The Government can go ahead with the announcement of the long-awaited 53rd National Film Awards for feature and non-feature films.
The Supreme Court on Wednesday set aside the July 27, 2006 order of the Bombay High Court that had directed the Government to dispense with the requirement of censor board certificate for screening of films for the Award.
A Bench of Justice Tarun Chatterji and Justice RV Raveendran upheld the Centre’s stand that films made by independent filmmakers must get certificates from the Censor Board of Film Certification.
On a petition filed by noted film maker Anand Patwardhan and two others, the High Court had struck down as discriminatory the Government regulation that exempted only Doordarshan and Film and Television Institute of India films from the requirement of prior censor board clearance.
Petitioners - Patwardhan, Gaurav Ashvin Jani and Simantiini Dhuruv - had contended that not giving the exemption from censor board certificate to the works of independent filmmakers was arbitrary and against their fundamental right to equality and freedom of speech and expression guaranteed under the Constitution.
The Centre chose not to announce the awards and instead challenged the High Court order in the apex court that stayed the High Court verdict in December last year.
The Centre submitted that if films were allowed to participate in the Awards without censorship certificate, there was likelihood of a substantial difference in the film screened and awarded and the certified version of the same available for public viewing.
Reacting to the verdict, Patwardhan told Hindustan Times that "it is a retrograde verdict putting powers in the hands of the bureaucrats who are known to be prone to pressure from the political party in power."

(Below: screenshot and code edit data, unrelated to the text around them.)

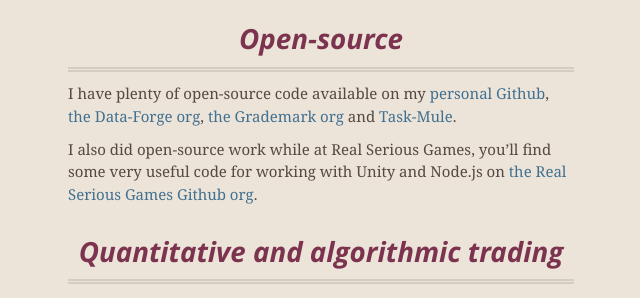
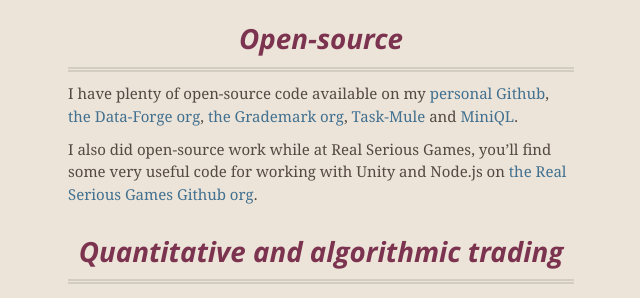
Before and after one commit to ashleydavis/personal-web-page, a Jekyll site: the page built from index.md, in a window 1280 px wide and 900 px high, scrolled down 1969 px. Shown: the part 154-452 px from the top of the window, without its empty margins (319-959 px from the left). Built offline with Jekyll 4.4.1, drawn with Linux system fonts in a browser that asks for light colours.

Commit message:
Added MiniQL.

```diff
--- a/index.md
+++ b/index.md
@@ -56,7 +56,7 @@ I'm also a keen algorithmic trader, currently trading stocks on the ASX.
 
 # Open-source
 
-I have plenty of open-source code available on my [personal Github](https://github.com/ashleydavis), [the Data-Forge org](https://github.com/data-forge/), [the Grademark org](https://github.com/grademark/) and [Task-Mule](https://github.com/task-mule/task-mule).
+I have plenty of open-source code available on my [personal Github](https://github.com/ashleydavis), [the Data-Forge org](https://github.com/data-forge/), [the Grademark org](https://github.com/grademark/), [Task-Mule](https://github.com/task-mule/task-mule) and [MiniQL](https://github.com/miniql/miniql).
 
 I also did open-source work while at Real Serious Games, you'll find some very useful code for working with Unity and Node.js on [the Real Serious Games Github org](https://github.com/real-serious-games).
 
```
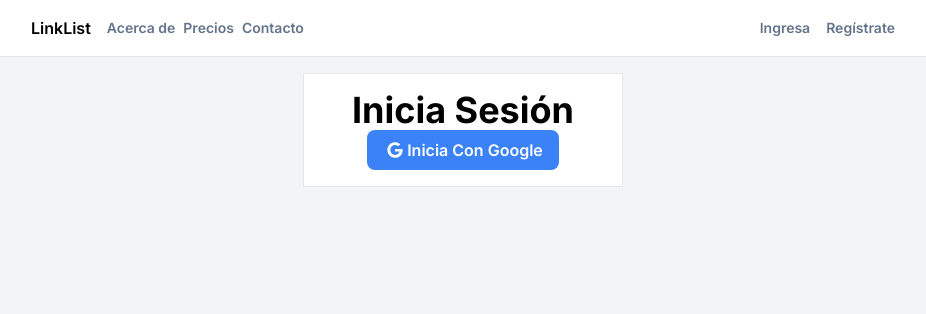
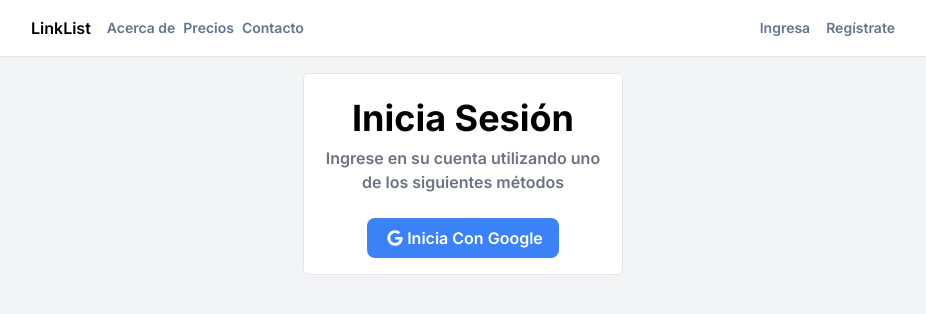
Before and after one commit to ravenbbs/linkly, a Next.js app: page /login in a window 1280 px wide. Shown: the top 314 px of the page, without its empty margins (177-1103 px from the left). Built offline with nearby package versions, Linux system fonts and the light colour scheme.

Commit message:
Add icon component on login page

```diff
--- a/src/app/login/page.js
+++ b/src/app/login/page.js
@@ -1,17 +1,19 @@
-import { FontAwesomeIcon } from '@fortawesome/react-fontawesome'
-import { faGoogle } from '@fortawesome/free-brands-svg-icons'
+import { FontAwesomeIcon } from "@fortawesome/react-fontawesome";
+import { faGoogle } from "@fortawesome/free-brands-svg-icons";
 
 export default function Login() {
   return (
     <div>
-      <div className="bg-white border p-4 max-w-xs mx-auto mt-4">
-        <h1 className=" text-4xl font-bold text-center" >
-          Inicia Sesión
-        </h1>
-        <button className="text-center btn-primary font-semibold text-white bg-blue-500">
-        <FontAwesomeIcon icon={faGoogle} className='w-6' />
-          Inicia Con Google
+      <div className="bg-white border p-4 max-w-xs mx-auto mt-4 rounded-md">
+        <h1 className=" text-4xl font-bold text-center my-2">Inicia Sesión</h1>
 
+        <p className="text-center mb-6 text-gray-500 font-semibold">Ingrese en su cuenta utilizando uno de los siguientes métodos</p>
+
+
+        <button className="flex justify-center gap-3 btn-primary font-semibold text-white bg-blue-500">
+          <FontAwesomeIcon icon={faGoogle} className="w-6" />
+
+          <span>Inicia Con Google</span>
         </button>
       </div>
     </div>
```
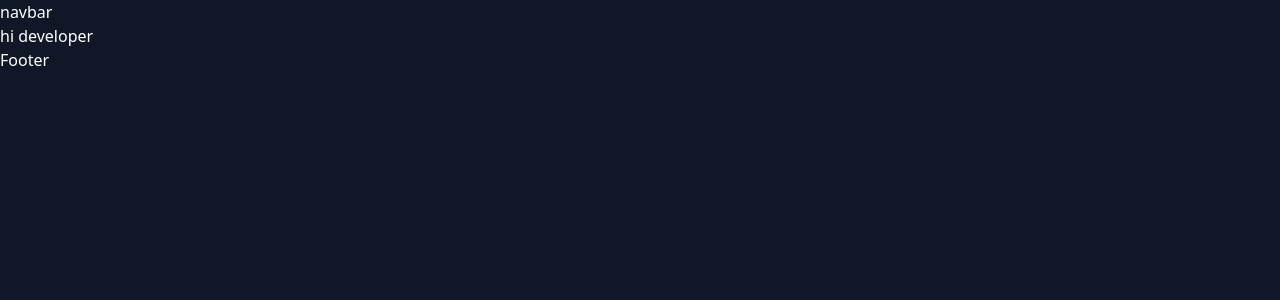
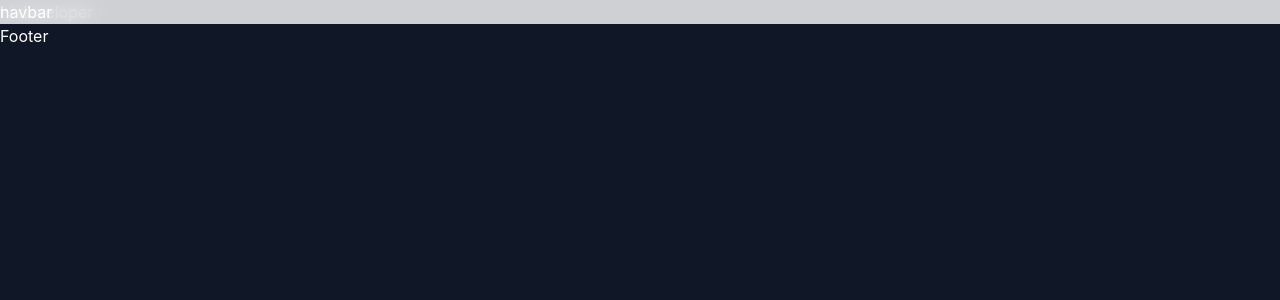
Before and after one commit to siam114/portfolio-website-nextjs, a Next.js app: page / in a window 1280 px wide. Shown: the top 300 px of the page. Built offline with nearby package versions, Linux system fonts and the light colour scheme.

Commit message:
added some additional css

```diff
--- a/src/app/components/Navbar.tsx
+++ b/src/app/components/Navbar.tsx
@@ -1,3 +1,5 @@
+"use client"
+
 import React, { useState } from 'react'
 
 const Navbar = () => {
@@ -15,9 +17,7 @@ const Navbar = () => {
         {href: "/contact", label: "Contact"},
     ]
   return (
-    <div>
-      navbar
-    </div>
+      <nav className='fixed w-full bg-white/80 dark:bg-dark/80 backdrop-blur-sm z-50'>navbar</nav>
   )
 }
 
--- a/src/app/globals.css
+++ b/src/app/globals.css
@@ -1 +1,64 @@
 @import "tailwindcss";
+
+@theme {
+  --color-primary: #007AFF;
+  --color-secondary: #6B7280;
+  --color-dark: #1F2937;
+  --color-light: #F9FAFB;
+  --color-text: #000000;
+  --color-bg: #ffffff;
+
+  --font-sans: 'Inter', sans-serif;
+
+  --animation-fade-in: fadeIn 0.5s ease-in-out;
+  --animation-slide-up: slideUp 0.5s ease-in-out;
+}
+
+
+@custom-variant dark (&:where(.dark, .dark *));
+
+a {
+  transition: all 0.2s ease;
+}
+
+@layer components {
+  .container {
+    @apply max-w-7xl mx-auto px-4 sm:px-6 lg:px-8;
+  }
+
+  .btn {
+    @apply px-4 py-2 rounded-md font-medium transition-colors duration-200;
+  }
+
+  .btn-primary {
+    @apply bg-primary text-white hover:bg-primary/90;
+  }
+
+  .btn-secondary {
+    @apply bg-secondary text-white hover:bg-secondary/90;
+  }
+
+  .section-title {
+    @apply text-3xl font-bold mb-8 text-center;
+  }
+}
+
+@keyframes fadeIn {
+  from {
+    opacity: 0;
+  }
+  to {
+    opacity: 1;
+  }
+}
+
+@keyframes slideUp {
+  from {
+    transform: translateY(20px);
+    opacity: 0;
+  }
+  to {
+    transform: translateY(0);
+    opacity: 1;
+  }
+}
```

Maintaining that awards were meant to recognise the creativity of an artist, he said “in fact now the awards should go to the censor board as the original work of an artist would not be allowed to be screened before the jury."